Copyright grant authors, artists and other creators protection for their literary and artistic creations, generally referred to as “creative works” Works covered by copyright include, but are not limited to: novels, poems, plays, reference works, newspapers, advertisements, computer programs, databases, films, musical compositions, choreography, paintings, drawings, photographs, sculpture, architecture, maps and technical drawings.
A trade secret is a formula, practice, process, design, instrument, pattern, commercial method, or compilation of information not generally known or reasonably ascertainable by others by which a business can obtain an economic advantage over competitors or customers. Trade secrets are now the subject of federal protection in the United States.
IP or ‘mind’ assets are one of many resources businesses create and use to generate profit and gain a competitive advantage. When managed effectively, the protection of these assets can also drive new revenue opportunities. In the USA, the IP licensing industry has grown 2.9% each year since 2013, generating $45 billion in revenue for over 6,000 businesses.

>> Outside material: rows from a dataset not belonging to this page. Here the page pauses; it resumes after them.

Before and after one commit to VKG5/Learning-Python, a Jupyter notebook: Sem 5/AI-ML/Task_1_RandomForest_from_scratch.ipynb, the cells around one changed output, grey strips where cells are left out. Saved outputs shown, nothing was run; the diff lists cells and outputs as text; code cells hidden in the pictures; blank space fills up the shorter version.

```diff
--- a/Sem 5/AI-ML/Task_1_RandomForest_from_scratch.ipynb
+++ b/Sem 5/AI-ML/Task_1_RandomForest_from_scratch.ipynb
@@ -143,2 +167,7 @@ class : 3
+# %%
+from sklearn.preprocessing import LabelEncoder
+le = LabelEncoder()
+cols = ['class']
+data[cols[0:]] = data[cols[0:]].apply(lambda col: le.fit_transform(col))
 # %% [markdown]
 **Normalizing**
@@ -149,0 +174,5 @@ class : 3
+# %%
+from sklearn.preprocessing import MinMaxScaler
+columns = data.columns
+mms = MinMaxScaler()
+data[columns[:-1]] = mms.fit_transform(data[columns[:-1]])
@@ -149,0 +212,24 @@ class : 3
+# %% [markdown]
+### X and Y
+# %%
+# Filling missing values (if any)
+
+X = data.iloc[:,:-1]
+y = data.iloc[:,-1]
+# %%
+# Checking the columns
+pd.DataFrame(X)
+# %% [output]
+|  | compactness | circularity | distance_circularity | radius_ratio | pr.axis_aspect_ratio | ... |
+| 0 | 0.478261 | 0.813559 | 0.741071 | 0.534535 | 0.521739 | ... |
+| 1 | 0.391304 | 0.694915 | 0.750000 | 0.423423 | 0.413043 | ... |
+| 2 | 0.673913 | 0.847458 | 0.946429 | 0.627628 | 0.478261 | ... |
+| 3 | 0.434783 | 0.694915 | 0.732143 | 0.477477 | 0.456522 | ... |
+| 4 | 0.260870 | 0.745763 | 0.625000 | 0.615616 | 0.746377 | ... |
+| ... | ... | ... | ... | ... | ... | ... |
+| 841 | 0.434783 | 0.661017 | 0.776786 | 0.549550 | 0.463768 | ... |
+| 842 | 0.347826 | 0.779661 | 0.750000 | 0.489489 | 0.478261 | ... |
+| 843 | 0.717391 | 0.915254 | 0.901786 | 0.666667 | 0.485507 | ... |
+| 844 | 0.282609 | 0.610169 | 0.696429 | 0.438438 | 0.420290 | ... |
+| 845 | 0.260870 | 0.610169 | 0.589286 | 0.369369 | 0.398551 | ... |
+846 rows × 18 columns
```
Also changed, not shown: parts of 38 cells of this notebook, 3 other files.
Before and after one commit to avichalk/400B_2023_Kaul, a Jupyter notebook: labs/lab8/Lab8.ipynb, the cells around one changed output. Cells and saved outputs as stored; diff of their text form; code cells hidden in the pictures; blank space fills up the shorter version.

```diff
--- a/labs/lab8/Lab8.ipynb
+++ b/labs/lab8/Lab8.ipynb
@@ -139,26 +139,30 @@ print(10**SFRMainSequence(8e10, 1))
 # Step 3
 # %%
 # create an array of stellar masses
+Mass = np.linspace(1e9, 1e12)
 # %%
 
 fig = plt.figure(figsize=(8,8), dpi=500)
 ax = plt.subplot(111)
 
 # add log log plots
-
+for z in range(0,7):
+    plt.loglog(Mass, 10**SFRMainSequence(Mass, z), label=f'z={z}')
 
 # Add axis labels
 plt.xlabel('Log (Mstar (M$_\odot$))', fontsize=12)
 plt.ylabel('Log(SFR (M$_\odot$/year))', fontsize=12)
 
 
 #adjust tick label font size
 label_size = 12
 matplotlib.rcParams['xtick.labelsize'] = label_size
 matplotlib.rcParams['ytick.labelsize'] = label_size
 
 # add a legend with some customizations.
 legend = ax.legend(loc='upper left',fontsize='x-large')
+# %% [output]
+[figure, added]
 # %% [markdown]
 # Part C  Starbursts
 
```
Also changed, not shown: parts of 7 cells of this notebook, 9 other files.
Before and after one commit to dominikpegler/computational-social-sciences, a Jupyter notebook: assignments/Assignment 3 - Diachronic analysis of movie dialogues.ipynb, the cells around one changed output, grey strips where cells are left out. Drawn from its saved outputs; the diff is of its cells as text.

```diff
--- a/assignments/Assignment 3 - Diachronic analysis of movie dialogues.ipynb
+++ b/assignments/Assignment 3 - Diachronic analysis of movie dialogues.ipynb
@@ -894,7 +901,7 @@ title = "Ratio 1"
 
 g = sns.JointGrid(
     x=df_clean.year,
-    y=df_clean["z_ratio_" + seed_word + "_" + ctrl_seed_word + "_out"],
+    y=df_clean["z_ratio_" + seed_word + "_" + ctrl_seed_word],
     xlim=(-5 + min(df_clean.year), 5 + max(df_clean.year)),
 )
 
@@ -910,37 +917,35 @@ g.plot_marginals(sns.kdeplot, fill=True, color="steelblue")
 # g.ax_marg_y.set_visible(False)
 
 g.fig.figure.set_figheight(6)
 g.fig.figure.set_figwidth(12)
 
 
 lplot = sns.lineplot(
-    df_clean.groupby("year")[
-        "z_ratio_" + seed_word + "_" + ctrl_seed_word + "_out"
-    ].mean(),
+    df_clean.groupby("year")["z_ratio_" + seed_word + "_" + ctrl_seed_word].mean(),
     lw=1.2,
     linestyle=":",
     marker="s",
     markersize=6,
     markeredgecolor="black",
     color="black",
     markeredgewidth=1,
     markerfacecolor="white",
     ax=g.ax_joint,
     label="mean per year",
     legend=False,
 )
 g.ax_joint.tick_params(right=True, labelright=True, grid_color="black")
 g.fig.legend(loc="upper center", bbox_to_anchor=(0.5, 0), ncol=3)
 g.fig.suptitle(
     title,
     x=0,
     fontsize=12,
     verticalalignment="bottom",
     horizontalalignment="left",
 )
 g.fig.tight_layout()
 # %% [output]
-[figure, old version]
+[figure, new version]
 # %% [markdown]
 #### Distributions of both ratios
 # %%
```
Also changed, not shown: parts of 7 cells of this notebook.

Businesses who have invested energy into registering their IP assets can garner a significant income stream from licensing others to use the copyright or patent. There are a number of ways in which businesses can assure the income through licensing.
For example accepting a percentage of each sale of a product that requires your patent or copyright, including minimum sales clauses, or even agreeing to allow a competitor to use the innovation in a particular region in which the IP license owner does not operate are all options.
Supporting a Culture of Innovation
Intellectual property covers a number of different innovations a company needs to make from the very beginning – website content, logos, or designs for new products to name a few – while not all of these will be licensed with the Intellectual Property Office, making the company’s IP strategy available to all within the business shows each employee how much their contributions are valued.
Along with creating another revenue stream, IP strategies support a culture of innovation and creativity within a business. By involving all relevant stakeholders in the creation of an IP strategy and distributing the final documents throughout the business, cooperation, innovation and a willingness to exploit new technologies is fostered.
Building an IP Strategy
There are three main areas an IP strategy should cover: protection of intellectual assets such as those described above, the optimization of research and development opportunities, and monetization of IP assets.
Business of all sizes should begin by identifying current ownership rights and IP policies. This can be done by reviewing previous agreements between employees and contractors.
Guidelines for creating intellectual property should then be put in place. The type of IP protection which needs to be sought for each should also be determined in the document. Part of this process should include a search for existing licenses and protections to ensure no infringements upon other’s copyrights or trademarks are being made.
Throughout the process of creating an IP strategy, the company’s goals and issues should kept in mind along with various ways in which IP protection can be used to reach or solve them.
The final document should be distributed throughout the business and regularly reviewed and updated to ensure it continues to support the company’s growth and objectives.
It is helpful to establish a management team. This group can ensure that the IP strategy continues to be effective. By monitoring it both internally in terms of IP creation and licensing as well as externally in terms of revenue collection, they’ll be able to resolve any issues pertaining to violations of licenses held by the business.
Irrespective of the vertical in which a small or medium enterprise operates, it is likely that some form of IP is created. IP should be recognised as the asset it is and exploited where possible to increase revenue for the business.